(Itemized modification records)
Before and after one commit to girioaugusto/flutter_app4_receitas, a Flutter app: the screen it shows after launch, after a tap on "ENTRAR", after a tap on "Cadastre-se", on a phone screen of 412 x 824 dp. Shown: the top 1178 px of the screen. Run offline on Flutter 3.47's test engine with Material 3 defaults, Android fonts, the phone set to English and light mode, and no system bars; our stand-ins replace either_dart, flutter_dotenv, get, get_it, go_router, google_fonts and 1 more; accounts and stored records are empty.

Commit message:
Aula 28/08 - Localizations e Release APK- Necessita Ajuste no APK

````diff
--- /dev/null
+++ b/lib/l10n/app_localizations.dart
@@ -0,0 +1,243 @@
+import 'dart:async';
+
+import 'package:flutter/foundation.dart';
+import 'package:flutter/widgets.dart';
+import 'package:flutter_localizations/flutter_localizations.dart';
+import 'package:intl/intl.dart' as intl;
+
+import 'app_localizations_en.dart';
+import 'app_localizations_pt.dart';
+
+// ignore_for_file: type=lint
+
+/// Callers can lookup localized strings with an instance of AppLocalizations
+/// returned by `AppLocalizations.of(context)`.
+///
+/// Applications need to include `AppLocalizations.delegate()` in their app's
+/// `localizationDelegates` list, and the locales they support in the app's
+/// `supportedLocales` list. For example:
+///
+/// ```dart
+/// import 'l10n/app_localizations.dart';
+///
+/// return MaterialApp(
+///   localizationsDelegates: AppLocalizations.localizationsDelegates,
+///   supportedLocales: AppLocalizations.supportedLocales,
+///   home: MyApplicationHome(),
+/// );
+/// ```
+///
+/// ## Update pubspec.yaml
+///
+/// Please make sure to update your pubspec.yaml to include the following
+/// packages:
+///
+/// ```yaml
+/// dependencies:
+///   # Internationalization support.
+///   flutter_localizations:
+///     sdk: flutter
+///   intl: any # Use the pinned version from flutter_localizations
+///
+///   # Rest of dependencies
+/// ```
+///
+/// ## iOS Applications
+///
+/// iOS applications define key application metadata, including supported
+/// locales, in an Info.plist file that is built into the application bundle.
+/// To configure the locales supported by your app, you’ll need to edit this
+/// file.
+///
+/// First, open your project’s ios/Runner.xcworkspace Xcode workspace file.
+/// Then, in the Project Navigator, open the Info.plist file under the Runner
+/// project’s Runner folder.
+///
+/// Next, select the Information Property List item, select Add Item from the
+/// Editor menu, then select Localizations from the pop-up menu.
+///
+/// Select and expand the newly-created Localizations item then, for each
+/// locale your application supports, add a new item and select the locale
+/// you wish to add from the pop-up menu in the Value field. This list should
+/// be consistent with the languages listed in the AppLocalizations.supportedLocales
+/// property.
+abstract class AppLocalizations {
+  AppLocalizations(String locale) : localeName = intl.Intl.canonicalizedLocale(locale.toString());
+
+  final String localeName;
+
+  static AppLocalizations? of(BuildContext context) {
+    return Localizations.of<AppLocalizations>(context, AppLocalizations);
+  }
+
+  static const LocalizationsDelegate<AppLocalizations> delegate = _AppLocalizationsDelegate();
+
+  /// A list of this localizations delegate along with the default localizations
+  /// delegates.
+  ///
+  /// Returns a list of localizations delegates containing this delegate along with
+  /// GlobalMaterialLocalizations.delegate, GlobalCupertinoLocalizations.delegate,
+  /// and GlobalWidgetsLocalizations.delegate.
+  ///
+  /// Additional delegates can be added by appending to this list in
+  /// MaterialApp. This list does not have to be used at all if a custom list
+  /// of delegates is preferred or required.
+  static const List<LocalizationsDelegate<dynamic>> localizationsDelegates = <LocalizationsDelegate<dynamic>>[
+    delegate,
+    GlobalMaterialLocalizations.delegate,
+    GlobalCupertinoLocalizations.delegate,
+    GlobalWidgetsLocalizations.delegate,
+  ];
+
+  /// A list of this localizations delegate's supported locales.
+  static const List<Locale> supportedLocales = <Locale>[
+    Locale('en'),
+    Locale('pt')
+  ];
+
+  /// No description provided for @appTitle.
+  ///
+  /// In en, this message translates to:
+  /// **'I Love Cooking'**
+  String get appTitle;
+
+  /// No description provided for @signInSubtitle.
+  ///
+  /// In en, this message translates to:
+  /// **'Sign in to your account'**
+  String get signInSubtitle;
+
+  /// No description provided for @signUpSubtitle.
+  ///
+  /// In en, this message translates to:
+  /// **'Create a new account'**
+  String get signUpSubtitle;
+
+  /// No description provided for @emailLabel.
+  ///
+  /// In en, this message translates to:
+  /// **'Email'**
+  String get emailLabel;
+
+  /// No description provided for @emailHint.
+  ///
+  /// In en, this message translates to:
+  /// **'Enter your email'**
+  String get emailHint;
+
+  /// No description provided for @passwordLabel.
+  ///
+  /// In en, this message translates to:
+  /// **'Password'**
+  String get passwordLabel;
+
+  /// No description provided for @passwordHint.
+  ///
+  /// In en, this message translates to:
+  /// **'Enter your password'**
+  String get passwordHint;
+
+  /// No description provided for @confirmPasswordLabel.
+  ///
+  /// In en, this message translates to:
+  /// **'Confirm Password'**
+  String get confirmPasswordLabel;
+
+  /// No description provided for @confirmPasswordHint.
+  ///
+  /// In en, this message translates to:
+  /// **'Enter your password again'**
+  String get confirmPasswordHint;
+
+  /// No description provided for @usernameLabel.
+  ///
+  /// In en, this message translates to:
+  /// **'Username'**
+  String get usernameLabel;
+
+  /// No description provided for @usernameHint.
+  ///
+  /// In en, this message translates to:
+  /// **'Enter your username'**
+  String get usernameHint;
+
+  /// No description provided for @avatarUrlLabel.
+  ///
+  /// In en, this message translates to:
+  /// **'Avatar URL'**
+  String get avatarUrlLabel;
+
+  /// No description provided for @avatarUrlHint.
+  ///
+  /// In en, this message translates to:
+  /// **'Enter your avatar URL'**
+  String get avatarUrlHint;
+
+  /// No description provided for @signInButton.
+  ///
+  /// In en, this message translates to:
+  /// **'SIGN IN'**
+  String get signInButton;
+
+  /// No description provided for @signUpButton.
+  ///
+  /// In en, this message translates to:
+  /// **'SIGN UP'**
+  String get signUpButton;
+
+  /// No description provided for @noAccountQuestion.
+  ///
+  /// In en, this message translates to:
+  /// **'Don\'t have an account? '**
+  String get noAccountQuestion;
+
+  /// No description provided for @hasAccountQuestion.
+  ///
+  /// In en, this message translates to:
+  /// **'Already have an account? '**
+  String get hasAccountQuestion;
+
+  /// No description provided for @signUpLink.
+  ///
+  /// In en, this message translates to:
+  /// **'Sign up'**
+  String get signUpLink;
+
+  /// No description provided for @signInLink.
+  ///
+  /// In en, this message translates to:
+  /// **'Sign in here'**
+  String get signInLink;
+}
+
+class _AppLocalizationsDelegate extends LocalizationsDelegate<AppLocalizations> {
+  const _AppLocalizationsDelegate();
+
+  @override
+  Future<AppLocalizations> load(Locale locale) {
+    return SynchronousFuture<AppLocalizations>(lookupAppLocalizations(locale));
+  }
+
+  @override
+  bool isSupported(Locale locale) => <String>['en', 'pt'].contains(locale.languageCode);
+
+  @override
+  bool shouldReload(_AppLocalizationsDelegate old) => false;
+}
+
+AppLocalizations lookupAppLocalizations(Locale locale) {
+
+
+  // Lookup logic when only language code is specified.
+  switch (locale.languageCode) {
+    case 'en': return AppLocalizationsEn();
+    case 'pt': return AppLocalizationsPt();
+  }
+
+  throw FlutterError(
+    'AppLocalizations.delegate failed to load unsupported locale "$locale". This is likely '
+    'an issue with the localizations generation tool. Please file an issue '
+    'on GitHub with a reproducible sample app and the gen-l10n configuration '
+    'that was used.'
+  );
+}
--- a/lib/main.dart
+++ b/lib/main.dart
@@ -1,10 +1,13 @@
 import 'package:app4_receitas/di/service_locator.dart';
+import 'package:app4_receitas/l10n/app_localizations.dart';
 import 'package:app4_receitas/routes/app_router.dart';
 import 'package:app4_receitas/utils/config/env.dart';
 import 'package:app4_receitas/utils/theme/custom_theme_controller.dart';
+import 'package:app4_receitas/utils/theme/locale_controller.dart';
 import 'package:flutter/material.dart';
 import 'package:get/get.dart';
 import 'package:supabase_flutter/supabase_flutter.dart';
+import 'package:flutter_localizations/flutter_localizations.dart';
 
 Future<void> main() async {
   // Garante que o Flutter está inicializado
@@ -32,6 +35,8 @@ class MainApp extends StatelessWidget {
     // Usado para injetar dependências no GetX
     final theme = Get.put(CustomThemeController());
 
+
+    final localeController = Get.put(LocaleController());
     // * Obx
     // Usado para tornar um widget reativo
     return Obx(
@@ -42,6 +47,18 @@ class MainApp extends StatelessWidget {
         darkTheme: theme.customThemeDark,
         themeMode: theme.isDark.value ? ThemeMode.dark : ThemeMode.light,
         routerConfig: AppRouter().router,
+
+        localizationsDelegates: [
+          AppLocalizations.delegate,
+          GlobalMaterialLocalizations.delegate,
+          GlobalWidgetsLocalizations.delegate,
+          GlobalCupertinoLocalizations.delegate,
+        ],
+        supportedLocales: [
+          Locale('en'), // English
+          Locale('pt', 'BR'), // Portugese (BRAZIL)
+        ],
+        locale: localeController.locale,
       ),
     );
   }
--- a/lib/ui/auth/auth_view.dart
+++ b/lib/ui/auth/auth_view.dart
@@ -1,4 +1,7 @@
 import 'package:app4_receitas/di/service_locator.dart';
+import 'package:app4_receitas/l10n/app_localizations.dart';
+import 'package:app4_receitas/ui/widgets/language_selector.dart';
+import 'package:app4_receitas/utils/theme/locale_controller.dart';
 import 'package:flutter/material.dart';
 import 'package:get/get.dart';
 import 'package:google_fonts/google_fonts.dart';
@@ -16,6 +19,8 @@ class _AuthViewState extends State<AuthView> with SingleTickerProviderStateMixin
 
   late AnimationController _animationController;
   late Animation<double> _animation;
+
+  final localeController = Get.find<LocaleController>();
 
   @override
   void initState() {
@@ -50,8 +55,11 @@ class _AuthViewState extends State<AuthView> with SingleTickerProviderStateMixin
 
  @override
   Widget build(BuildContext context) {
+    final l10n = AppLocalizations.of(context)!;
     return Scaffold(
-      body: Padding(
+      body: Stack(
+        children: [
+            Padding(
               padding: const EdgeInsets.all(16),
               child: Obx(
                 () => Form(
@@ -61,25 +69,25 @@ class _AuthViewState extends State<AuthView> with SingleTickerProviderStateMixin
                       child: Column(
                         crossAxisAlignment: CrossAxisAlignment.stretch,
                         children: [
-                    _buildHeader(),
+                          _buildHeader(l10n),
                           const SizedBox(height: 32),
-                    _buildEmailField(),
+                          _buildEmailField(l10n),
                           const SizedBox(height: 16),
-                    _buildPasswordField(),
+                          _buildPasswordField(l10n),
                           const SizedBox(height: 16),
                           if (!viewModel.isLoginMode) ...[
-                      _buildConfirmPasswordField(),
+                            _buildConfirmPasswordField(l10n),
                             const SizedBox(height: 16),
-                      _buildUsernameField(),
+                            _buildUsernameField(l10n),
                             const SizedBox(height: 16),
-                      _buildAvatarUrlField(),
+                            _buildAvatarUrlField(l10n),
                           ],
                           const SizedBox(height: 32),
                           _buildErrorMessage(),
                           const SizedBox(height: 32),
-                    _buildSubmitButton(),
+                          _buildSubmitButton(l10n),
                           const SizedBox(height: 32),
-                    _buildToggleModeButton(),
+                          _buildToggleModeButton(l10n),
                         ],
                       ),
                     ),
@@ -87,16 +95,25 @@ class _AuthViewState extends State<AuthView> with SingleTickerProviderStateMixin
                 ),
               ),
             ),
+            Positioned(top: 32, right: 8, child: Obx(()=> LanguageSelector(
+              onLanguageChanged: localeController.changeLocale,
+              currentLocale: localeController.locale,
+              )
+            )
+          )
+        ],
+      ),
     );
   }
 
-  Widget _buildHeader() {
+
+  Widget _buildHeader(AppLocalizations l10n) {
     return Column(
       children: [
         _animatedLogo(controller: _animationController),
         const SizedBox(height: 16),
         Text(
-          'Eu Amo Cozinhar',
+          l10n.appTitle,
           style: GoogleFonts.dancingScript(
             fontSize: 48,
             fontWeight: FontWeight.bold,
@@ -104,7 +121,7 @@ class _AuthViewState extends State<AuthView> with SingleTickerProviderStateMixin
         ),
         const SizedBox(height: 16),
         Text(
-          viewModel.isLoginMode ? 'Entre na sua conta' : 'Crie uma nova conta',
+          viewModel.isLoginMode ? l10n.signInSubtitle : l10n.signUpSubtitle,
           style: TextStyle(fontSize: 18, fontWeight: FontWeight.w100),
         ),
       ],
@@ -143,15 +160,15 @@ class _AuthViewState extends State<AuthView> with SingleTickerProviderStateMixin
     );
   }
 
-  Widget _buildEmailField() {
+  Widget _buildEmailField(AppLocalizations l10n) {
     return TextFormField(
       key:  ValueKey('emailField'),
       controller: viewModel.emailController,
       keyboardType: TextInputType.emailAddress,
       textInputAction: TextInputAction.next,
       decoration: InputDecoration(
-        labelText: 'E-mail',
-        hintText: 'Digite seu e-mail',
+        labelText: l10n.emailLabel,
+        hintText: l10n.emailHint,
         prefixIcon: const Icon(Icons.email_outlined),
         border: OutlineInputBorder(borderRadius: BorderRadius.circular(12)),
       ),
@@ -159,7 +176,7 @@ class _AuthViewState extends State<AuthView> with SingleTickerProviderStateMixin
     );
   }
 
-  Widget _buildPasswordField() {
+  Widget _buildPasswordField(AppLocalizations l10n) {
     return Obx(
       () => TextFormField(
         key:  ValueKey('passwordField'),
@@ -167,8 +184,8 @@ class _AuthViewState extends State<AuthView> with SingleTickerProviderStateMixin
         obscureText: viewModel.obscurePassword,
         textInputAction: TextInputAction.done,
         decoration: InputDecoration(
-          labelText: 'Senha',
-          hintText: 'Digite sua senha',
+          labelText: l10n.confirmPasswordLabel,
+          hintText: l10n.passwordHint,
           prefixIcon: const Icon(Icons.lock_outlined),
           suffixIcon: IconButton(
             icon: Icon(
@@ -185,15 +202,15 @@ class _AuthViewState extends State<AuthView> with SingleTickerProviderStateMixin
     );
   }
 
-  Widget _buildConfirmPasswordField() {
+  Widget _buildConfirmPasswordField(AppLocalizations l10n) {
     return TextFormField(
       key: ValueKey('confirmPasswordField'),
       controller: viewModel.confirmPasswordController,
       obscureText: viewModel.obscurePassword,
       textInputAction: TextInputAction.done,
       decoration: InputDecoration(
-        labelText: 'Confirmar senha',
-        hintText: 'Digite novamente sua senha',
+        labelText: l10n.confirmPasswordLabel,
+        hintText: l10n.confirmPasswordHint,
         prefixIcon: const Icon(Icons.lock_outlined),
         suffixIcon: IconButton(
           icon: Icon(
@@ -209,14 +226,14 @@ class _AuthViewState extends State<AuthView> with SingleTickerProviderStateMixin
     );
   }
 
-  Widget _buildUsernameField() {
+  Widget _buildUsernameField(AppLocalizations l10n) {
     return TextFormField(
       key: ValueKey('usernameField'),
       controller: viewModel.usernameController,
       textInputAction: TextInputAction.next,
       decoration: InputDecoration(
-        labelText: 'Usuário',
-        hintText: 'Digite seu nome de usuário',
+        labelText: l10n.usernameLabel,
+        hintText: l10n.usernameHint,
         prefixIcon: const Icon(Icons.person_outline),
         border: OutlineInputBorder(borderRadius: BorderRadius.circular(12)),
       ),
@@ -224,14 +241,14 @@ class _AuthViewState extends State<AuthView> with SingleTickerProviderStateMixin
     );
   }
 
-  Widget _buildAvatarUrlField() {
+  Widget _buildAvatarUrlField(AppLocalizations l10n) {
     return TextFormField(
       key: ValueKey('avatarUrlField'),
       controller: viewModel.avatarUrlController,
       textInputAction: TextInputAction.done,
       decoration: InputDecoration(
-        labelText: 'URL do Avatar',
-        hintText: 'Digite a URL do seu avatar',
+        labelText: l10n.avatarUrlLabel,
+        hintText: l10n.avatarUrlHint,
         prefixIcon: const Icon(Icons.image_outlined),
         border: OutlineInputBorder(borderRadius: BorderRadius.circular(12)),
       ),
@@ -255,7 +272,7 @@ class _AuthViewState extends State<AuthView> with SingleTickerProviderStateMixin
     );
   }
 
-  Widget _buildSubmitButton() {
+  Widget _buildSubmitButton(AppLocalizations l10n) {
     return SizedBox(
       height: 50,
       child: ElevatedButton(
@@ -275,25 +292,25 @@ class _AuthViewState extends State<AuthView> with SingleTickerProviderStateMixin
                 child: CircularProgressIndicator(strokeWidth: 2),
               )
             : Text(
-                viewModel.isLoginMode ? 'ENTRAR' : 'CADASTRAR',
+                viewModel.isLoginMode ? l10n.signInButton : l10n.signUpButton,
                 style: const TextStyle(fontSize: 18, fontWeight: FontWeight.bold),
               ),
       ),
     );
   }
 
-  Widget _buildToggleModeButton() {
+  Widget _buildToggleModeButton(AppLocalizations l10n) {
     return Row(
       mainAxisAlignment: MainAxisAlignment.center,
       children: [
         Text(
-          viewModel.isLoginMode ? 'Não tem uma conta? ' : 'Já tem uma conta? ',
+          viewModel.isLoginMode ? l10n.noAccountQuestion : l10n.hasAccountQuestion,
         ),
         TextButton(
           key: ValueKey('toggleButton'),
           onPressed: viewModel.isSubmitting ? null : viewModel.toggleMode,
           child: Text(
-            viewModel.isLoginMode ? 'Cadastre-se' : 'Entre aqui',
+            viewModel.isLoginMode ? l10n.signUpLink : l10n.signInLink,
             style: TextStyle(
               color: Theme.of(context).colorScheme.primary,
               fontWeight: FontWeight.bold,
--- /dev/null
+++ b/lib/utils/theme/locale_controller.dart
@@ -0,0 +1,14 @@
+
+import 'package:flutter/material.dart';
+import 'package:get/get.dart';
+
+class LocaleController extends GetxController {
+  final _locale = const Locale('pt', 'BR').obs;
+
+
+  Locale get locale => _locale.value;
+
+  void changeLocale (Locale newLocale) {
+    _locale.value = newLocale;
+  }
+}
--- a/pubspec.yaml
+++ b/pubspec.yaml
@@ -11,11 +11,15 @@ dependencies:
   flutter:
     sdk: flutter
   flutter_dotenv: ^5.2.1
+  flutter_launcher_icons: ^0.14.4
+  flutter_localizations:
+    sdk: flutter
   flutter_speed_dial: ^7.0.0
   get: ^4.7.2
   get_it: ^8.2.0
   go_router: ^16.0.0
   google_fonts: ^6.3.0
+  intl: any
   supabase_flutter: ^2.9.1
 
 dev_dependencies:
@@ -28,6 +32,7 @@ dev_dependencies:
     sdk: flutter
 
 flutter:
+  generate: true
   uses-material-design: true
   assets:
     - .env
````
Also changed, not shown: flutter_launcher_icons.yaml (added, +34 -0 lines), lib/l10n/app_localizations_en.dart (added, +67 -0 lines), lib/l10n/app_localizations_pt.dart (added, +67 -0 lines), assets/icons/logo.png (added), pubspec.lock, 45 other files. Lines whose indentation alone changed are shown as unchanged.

---

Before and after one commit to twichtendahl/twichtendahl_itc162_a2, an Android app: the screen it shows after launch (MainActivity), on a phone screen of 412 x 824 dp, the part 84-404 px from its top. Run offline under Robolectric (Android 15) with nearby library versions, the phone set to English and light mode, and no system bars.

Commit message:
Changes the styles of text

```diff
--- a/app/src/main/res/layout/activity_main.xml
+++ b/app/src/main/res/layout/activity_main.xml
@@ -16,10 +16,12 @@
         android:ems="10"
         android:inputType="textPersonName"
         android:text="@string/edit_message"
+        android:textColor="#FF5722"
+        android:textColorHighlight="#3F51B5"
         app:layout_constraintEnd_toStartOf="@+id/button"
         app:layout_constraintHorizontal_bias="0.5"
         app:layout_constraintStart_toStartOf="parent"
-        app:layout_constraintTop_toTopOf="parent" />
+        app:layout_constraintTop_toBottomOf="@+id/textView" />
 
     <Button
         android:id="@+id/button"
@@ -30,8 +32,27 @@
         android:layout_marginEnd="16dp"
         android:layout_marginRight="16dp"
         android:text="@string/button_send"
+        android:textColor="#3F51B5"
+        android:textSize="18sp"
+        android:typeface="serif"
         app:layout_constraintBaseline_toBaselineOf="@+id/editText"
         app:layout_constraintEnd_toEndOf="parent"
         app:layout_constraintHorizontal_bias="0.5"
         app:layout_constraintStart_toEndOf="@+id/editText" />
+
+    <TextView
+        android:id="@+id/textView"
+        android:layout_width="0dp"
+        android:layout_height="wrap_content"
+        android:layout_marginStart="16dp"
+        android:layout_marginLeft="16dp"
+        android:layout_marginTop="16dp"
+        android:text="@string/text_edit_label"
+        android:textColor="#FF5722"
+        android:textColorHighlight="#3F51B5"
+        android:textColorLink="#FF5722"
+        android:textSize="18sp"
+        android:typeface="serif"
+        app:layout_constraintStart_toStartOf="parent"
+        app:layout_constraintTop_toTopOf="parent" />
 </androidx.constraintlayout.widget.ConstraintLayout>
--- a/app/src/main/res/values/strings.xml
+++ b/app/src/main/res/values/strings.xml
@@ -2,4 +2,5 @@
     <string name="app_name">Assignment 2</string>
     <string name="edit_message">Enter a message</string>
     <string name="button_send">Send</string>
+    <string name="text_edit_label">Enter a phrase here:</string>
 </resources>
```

**TASK**
Could you return all lines from the records that include the word "isLoginMode"?

**SOLUTION FOR THIS PROBLEM**
                           if (!viewModel.isLoginMode) ...[
-          viewModel.isLoginMode ? 'Entre na sua conta' : 'Crie uma nova conta',
+          viewModel.isLoginMode ? l10n.signInSubtitle : l10n.signUpSubtitle,
-                viewModel.isLoginMode ? 'ENTRAR' : 'CADASTRAR',
+                viewModel.isLoginMode ? l10n.signInButton : l10n.signUpButton,
-          viewModel.isLoginMode ? 'Não tem uma conta? ' : 'Já tem uma conta? ',
+          viewModel.isLoginMode ? l10n.noAccountQuestion : l10n.hasAccountQuestion,
-            viewModel.isLoginMode ? 'Cadastre-se' : 'Entre aqui',
+            viewModel.isLoginMode ? l10n.signUpLink : l10n.signInLink,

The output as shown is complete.